Tuesday, March 28, 2006
Monday, March 27, 2006
Sunday, March 26, 2006
Friday, March 24, 2006
Thursday, March 23, 2006
On March 29 Councillor Gloria Lindsay Luby will put forth a motion to Toronto City Council that the City of Toronto Council officially urge the Government of Canada to amend the Criminal Code to make intentional harm of a law enforcement animal an indictable offense. It is crucial that you call your local city councillor TODAY as this motion requires 2/3rds support to be introduced. Please look up your city councillor by simply entering your address or finding their name at http://app.toronto.ca/wards/jsp/wards.jsp and call them right now and tell them to SUPPORT THIS MOTION on MARCH 29, 2006. If there was nothing much you thought you could do in this matter, this is it, this IS the one most important thing you can do right now, just by picking up the phone or writing an email to your city councillor, and it WILL make a world of difference. Please don't put it off, do it now.
Wednesday, March 22, 2006
Sikkim is a landlocked state of India situated amidst the Himalayas. It is the least populous state in India, and the second smallest in area after Goa. Sikkim was an independent state ruled by the Chogyal monarchy until 1975, when a referendum to make it India's twenty-second state succeeded.
The thumb-shaped state borders Nepal in the west, China to the north and east, and Bhutan in the south-east. The Indian state of West Bengal borders Sikkim to its south. Gangtok is the capital. With 50,000 inhabitants, Gangtok is the state's only significant town. Despite its tiny size, Sikkim is geographically diverse, owing to its location at the Himalayan foothills.
Terrain ranges from tropical in the south to tundra in the north.

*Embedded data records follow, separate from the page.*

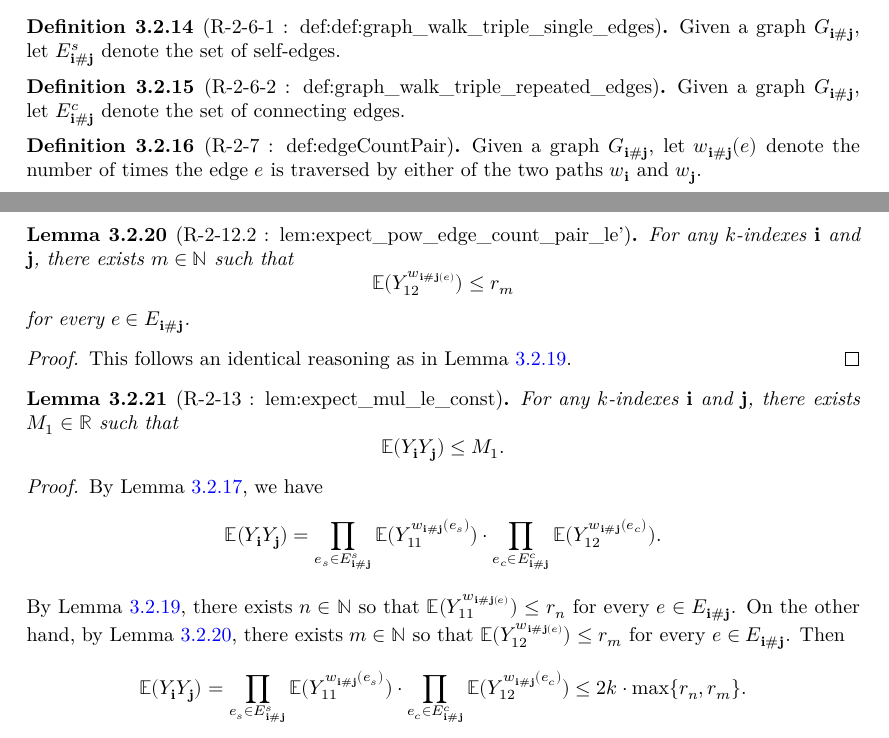
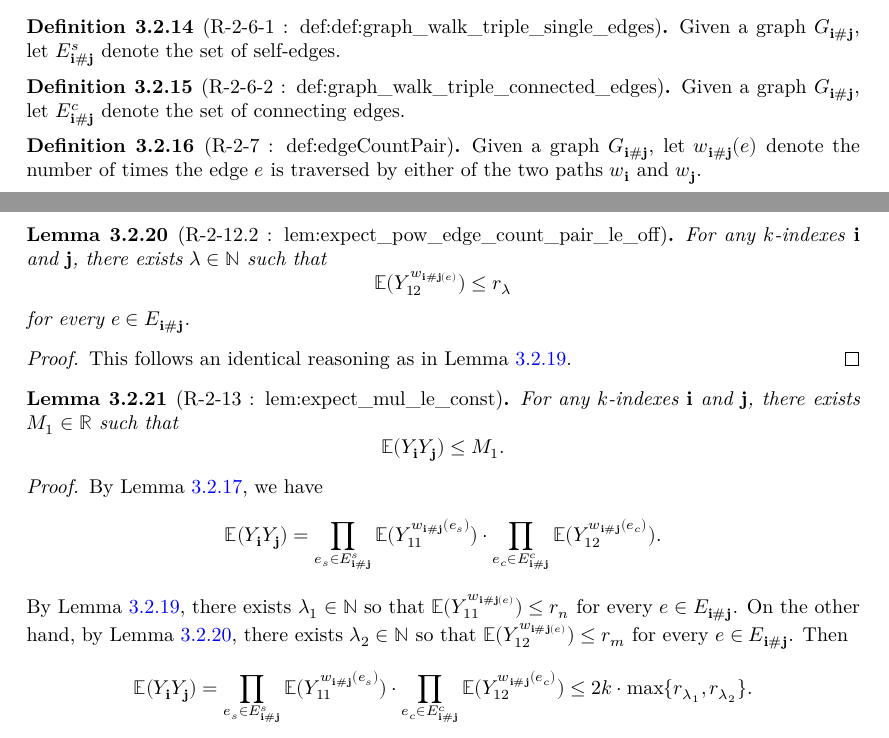
Before and after one commit to FredRaj3/SemicircleLaw, a LaTeX thesis (blueprint/src/print.tex, which reads blueprint/src/chapters/moments.tex): two parts of pages 16 and 17 of 27, joined at a grey line, cut so that both start at the same text. Compiled offline with XeLaTeX.

Commit message:
Richard - Proposition 4.5 - bound index change and label cleanup

```diff
--- a/blueprint/src/chapters/moments.tex
+++ b/blueprint/src/chapters/moments.tex
@@ -1318,9 +1318,9 @@ This follows from Lemma \ref{lem:eq_equiv_eq_expect}.
 \end{definition}
 %---------%
 %---------%
-\begin{definition}[R-2-6-2 : def:graph\_walk\_triple\_repeated\_edges]
-  \notready
-  \label{def:graph_walk_triple_repeated_edges} %connected
+\begin{definition}[R-2-6-2 : def:graph\_walk\_triple\_connected\_edges]
+  \notready
+  \label{def:graph_walk_triple_connected_edges}
   \uses{def:graph_union}
   Given a graph $G_{\mathbf{i} \# \mathbf{j}}$, let $E^c_{\mathbf{i} \# \mathbf{j}}$ denote the set of connecting edges.
 \end{definition}
@@ -1338,7 +1338,7 @@ This follows from Lemma \ref{lem:eq_equiv_eq_expect}.
 \begin{lemma}[R-2-8 : lem:expect\_mul\_eq\_prod\_expect\_edgewise\_of\_indep]
   \notready
   \label{lem:expect_mul_eq_prod_expect_edgewise_of_indep}
-  \uses{def:edgeCountPair,lem:expectation_matrix_multi_index,def:graph_walk_triple_single_edges,def:graph_walk_triple_repeated_edges}
+  \uses{def:edgeCountPair,lem:expectation_matrix_multi_index,def:graph_walk_triple_single_edges,def:graph_walk_triple_connected_edges}
   \[
   \mathbb{E} (Y_\mathbf{i}Y_\mathbf{j})
   = \prod_{e_s \in E^s_{\mathbf{i} \# \mathbf{j}}} \mathbb{E} (Y_{11}^{w_{\mathbf{i} \# \mathbf{j}}(e_s)}) \cdot \prod_{e_c \in E^c_{\mathbf{i} \# \mathbf{j}}} \mathbb{E} (Y_{12}^{w_{\mathbf{i} \# \mathbf{j}}(e_c)}).
@@ -1430,13 +1430,13 @@ This follows from Lemma \ref{lem:eq_equiv_eq_expect}.
 \end{proof}
 %---------%
 %---------%
-\begin{lemma}[R-2-12.2 : lem:expect\_pow\_edge\_count\_pair\_le'] %CHANGE ' notation + CHANGE Dependency
-  \notready
-  \label{lem:expect_pow_edge_count_pair_le'}
+\begin{lemma}[R-2-12.2 : lem:expect\_pow\_edge\_count\_pair\_le\_off]
+  \notready
+  \label{lem:expect_pow_edge_count_pair_le_off}
   \uses{def:ordered_triple,def:edgeCountPair,lem:sum_count_edge_pair_eq_length_add_length}
-  For any $k$-indexes $\mathbf{i}$ and $\mathbf{j}$, there exists $m \in \mathbb{N}$ such that
-  \[
-  \mathbb{E} (Y_{12}^{w_{\mathbf{i} \# \mathbf{j} (e)}}) \leq r_m
+  For any $k$-indexes $\mathbf{i}$ and $\mathbf{j}$, there exists $\lambda \in \mathbb{N}$ such that
+  \[
+  \mathbb{E} (Y_{12}^{w_{\mathbf{i} \# \mathbf{j} (e)}}) \leq r_\lambda
   \]
   for every $e \in E_{\mathbf{i} \# \mathbf{j}}$.
 \end{lemma}
@@ -1448,7 +1448,7 @@ This follows from Lemma \ref{lem:eq_equiv_eq_expect}.
 \begin{lemma}[R-2-13 : lem:expect\_mul\_le\_const]
   \notready
   \label{lem:expect_mul_le_const}
-  \uses{lem:expect_mul_eq_prod_expect_edgewise_of_indep,lem:expect_pow_edge_count_pair_le,lem:expect_pow_edge_count_pair_le'}
+  \uses{lem:expect_mul_eq_prod_expect_edgewise_of_indep,lem:expect_pow_edge_count_pair_le,lem:expect_pow_edge_count_pair_le_off}
   For any $k$-indexes $\mathbf{i}$ and $\mathbf{j}$, there exists $M_1 \in \mathbb{R}$ such that
   \[
   \mathbb{E} (Y_\mathbf{i}Y_\mathbf{j}) \leq M_1.
@@ -1460,14 +1460,14 @@ This follows from Lemma \ref{lem:eq_equiv_eq_expect}.
   \mathbb{E} (Y_\mathbf{i}Y_\mathbf{j})
   = \prod_{e_s \in E^s_{\mathbf{i} \# \mathbf{j}}} \mathbb{E} (Y_{11}^{w_{\mathbf{i} \# \mathbf{j}}(e_s)}) \cdot \prod_{e_c \in E^c_{\mathbf{i} \# \mathbf{j}}} \mathbb{E} (Y_{12}^{w_{\mathbf{i} \# \mathbf{j}}(e_c)}).
   \]
-  By Lemma \ref{lem:expect_pow_edge_count_pair_le}, there exists $n \in \mathbb{N}$ so that $\mathbb{E} (Y_{11}^{w_{\mathbf{i} \# \mathbf{j} (e)}}) \leq r_n$ for every $e \in E_{\mathbf{i} \# \mathbf{j}}$.
-  On the other hand, by Lemma \ref{lem:expect_pow_edge_count_pair_le'}, there exists $m \in \mathbb{N}$ so that $\mathbb{E} (Y_{12}^{w_{\mathbf{i} \# \mathbf{j} (e)}}) \leq r_m$ for every $e \in E_{\mathbf{i} \# \mathbf{j}}$.
+  By Lemma \ref{lem:expect_pow_edge_count_pair_le}, there exists $\lambda_1 \in \mathbb{N}$ so that $\mathbb{E} (Y_{11}^{w_{\mathbf{i} \# \mathbf{j} (e)}}) \leq r_n$ for every $e \in E_{\mathbf{i} \# \mathbf{j}}$.
+  On the other hand, by Lemma \ref{lem:expect_pow_edge_count_pair_le_off}, there exists $\lambda_2 \in \mathbb{N}$ so that $\mathbb{E} (Y_{12}^{w_{\mathbf{i} \# \mathbf{j} (e)}}) \leq r_m$ for every $e \in E_{\mathbf{i} \# \mathbf{j}}$.
   Then
   \[ \mathbb{E} (Y_\mathbf{i}Y_\mathbf{j})
   = \prod_{e_s \in E^s_{\mathbf{i} \# \mathbf{j}}} \mathbb{E} (Y_{11}^{w_{\mathbf{i} \# \mathbf{j}}(e_s)}) \cdot \prod_{e_c \in E^c_{\mathbf{i} \# \mathbf{j}}} \mathbb{E} (Y_{12}^{w_{\mathbf{i} \# \mathbf{j}}(e_c)})
-  \leq 2k \cdot \max\{r_n,r_m\}.
-  \]
-  Setting $M_1 := 2k \cdot \max\{r_n,r_m\}$ satisfies the problem.
+  \leq 2k \cdot \max\{r_{\lambda_1},r_{\lambda_2}\}.
+  \]
+  Setting $M_1 := 2k \cdot \max\{r_{\lambda_1},r_{\lambda_2}\}$ satisfies the problem.
 \end{proof}
 %---------%
 %---------%
```
Also changed, not shown: blueprint/src/chapters/moments.tex (30 more changed lines).
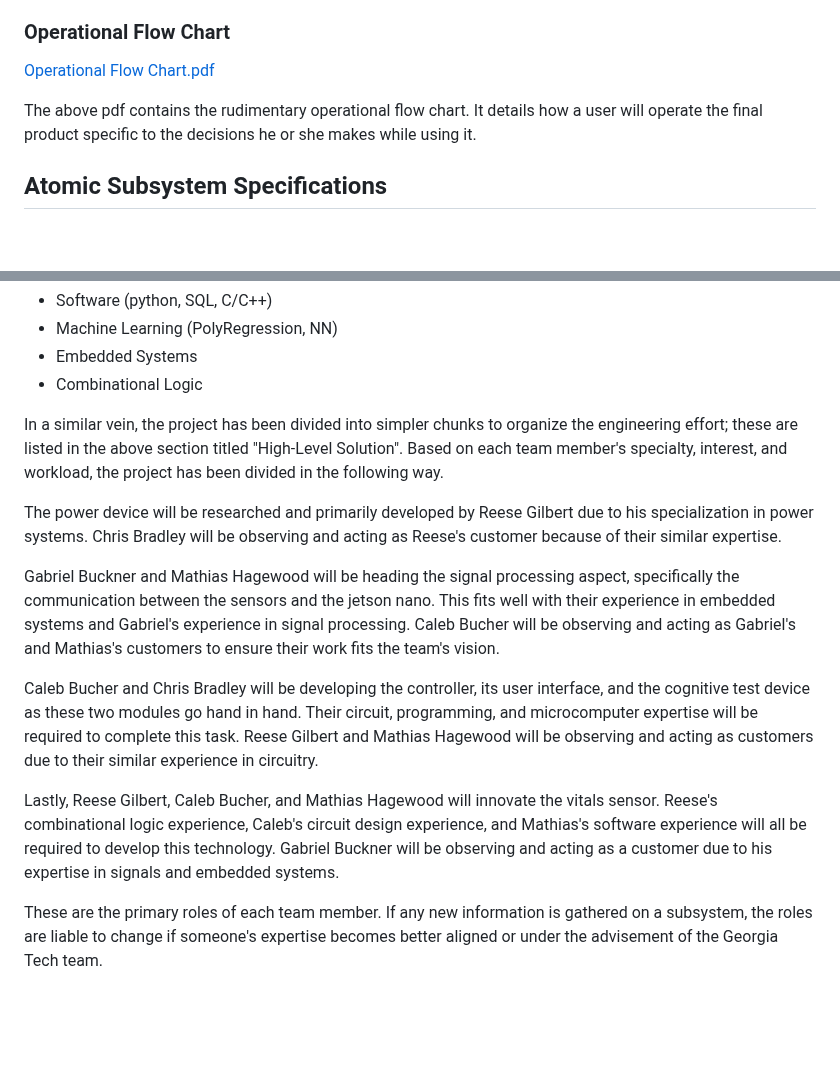
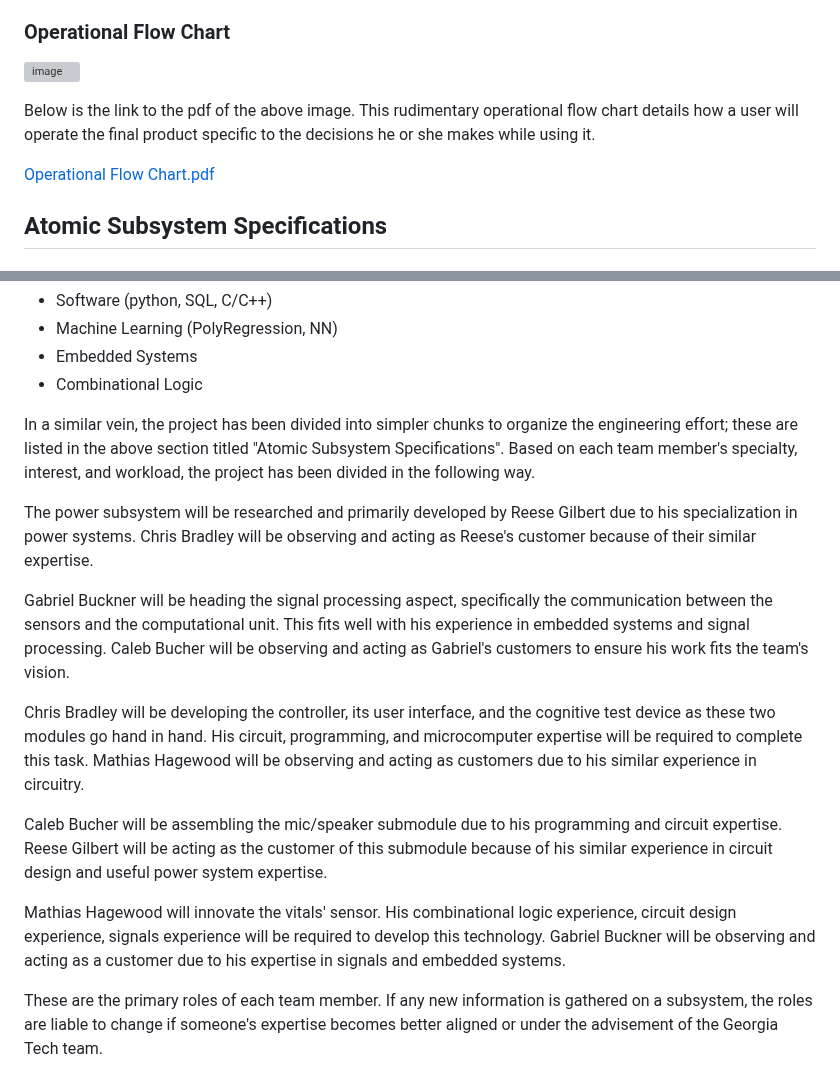
Before and after one commit to superhotbacon/F24_Team5_DARPA_Triage_Drone, a Markdown page: Reports/Conceputal Design Final/Conceptual Design.md, 2 parts joined by grey strips. GitHub-like rendering; blank space fills up the shorter version; grey boxes are pictures that could not be loaded.

Commit message:
Update sensor submodule and skills section

```diff
--- a/Reports/Conceputal Design Final/Conceptual Design.md
+++ b/Reports/Conceputal Design Final/Conceptual Design.md
@@ -108,9 +108,11 @@ The linked document contains the hardware block diagram created in Visio, center
 
 
 ### Operational Flow Chart
+![image](https://github.com/user-attachments/assets/9e579383-cfb5-4ee4-8baa-bafd00e4c29a)
+
+Below is the link to the pdf of the above image. This rudimentary operational flow chart details how a user will operate the final product specific to the decisions he or she makes while using it.
+
 [Operational Flow Chart.pdf](https://github.com/user-attachments/files/17498367/Operational.Flow.Chart.pdf)
-
-The above pdf contains the rudimentary operational flow chart. It details how a user will operate the final product specific to the decisions he or she makes while using it.
 
 
 ## Atomic Subsystem Specifications
@@ -286,15 +290,17 @@ Mathias Hagewood
 - Embedded Systems
 - Combinational Logic
 
-In a similar vein, the project has been divided into simpler chunks to organize the engineering effort; these are listed in the above section titled "High-Level Solution". Based on each team member's specialty, interest, and workload, the project has been divided in the following way.
+In a similar vein, the project has been divided into simpler chunks to organize the engineering effort; these are listed in the above section titled "Atomic Subsystem Specifications". Based on each team member's specialty, interest, and workload, the project has been divided in the following way.
 
-The power device will be researched and primarily developed by Reese Gilbert due to his specialization in power systems. Chris Bradley will be observing and acting as Reese's customer because of their similar expertise.
+The power subsystem will be researched and primarily developed by Reese Gilbert due to his specialization in power systems. Chris Bradley will be observing and acting as Reese's customer because of their similar expertise.
 
-Gabriel Buckner and Mathias Hagewood will be heading the signal processing aspect, specifically the communication between the sensors and the jetson nano. This fits well with their experience in embedded systems and Gabriel's experience in signal processing. Caleb Bucher will be observing and acting as Gabriel's and Mathias's customers to ensure their work fits the team's vision.
+Gabriel Buckner will be heading the signal processing aspect, specifically the communication between the sensors and the computational unit. This fits well with his experience in embedded systems and signal processing. Caleb Bucher will be observing and acting as Gabriel's customers to ensure his work fits the team's vision.
 
-Caleb Bucher and Chris Bradley will be developing the controller, its user interface, and the cognitive test device as these two modules go hand in hand. Their circuit, programming, and microcomputer expertise will be required to complete this task. Reese Gilbert and Mathias Hagewood will be observing and acting as customers due to their similar experience in circuitry.
+Chris Bradley will be developing the controller, its user interface, and the cognitive test device as these two modules go hand in hand. His circuit, programming, and microcomputer expertise will be required to complete this task. Mathias Hagewood will be observing and acting as customers due to his similar experience in circuitry.
 
-Lastly, Reese Gilbert, Caleb Bucher, and Mathias Hagewood will innovate the vitals sensor. Reese's combinational logic experience, Caleb's circuit design experience, and Mathias's software experience will all be required to develop this technology. Gabriel Buckner will be observing and acting as a customer due to his expertise in signals and embedded systems.
+Caleb Bucher will be assembling the mic/speaker submodule due to his programming and circuit expertise. Reese Gilbert will be acting as the customer of this submodule because of his similar experience in circuit design and useful power system expertise.
+
+Mathias Hagewood will innovate the vitals' sensor. His combinational logic experience, circuit design experience, signals experience will be required to develop this technology. Gabriel Buckner will be observing and acting as a customer due to his expertise in signals and embedded systems.
 
 These are the primary roles of each team member. If any new information is gathered on a subsystem, the roles are liable to change if someone's expertise becomes better aligned or under the advisement of the Georgia Tech team.
 
```
Also changed, not shown: other parts of Reports/Conceputal Design Final/Conceptual Design.md (+2 -0 lines).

Kanchenjunga, the world's third highest peak, is located in Sikkim, straddling its northern border with Nepal. The state has twenty-eight mountain peaks, twenty-one glaciers, 227 high altitude lakes, including the Tsongmo Lake, Gurudongmar and Khecheopalri Lakes, five hot springs, and over 100 rivers and streams.
Eight mountain passes connect the state to Tibet, Bhutan and Nepal. Sikkim has become one of India's most visited states owing to its reputation for untouched scenic beauty and political stability.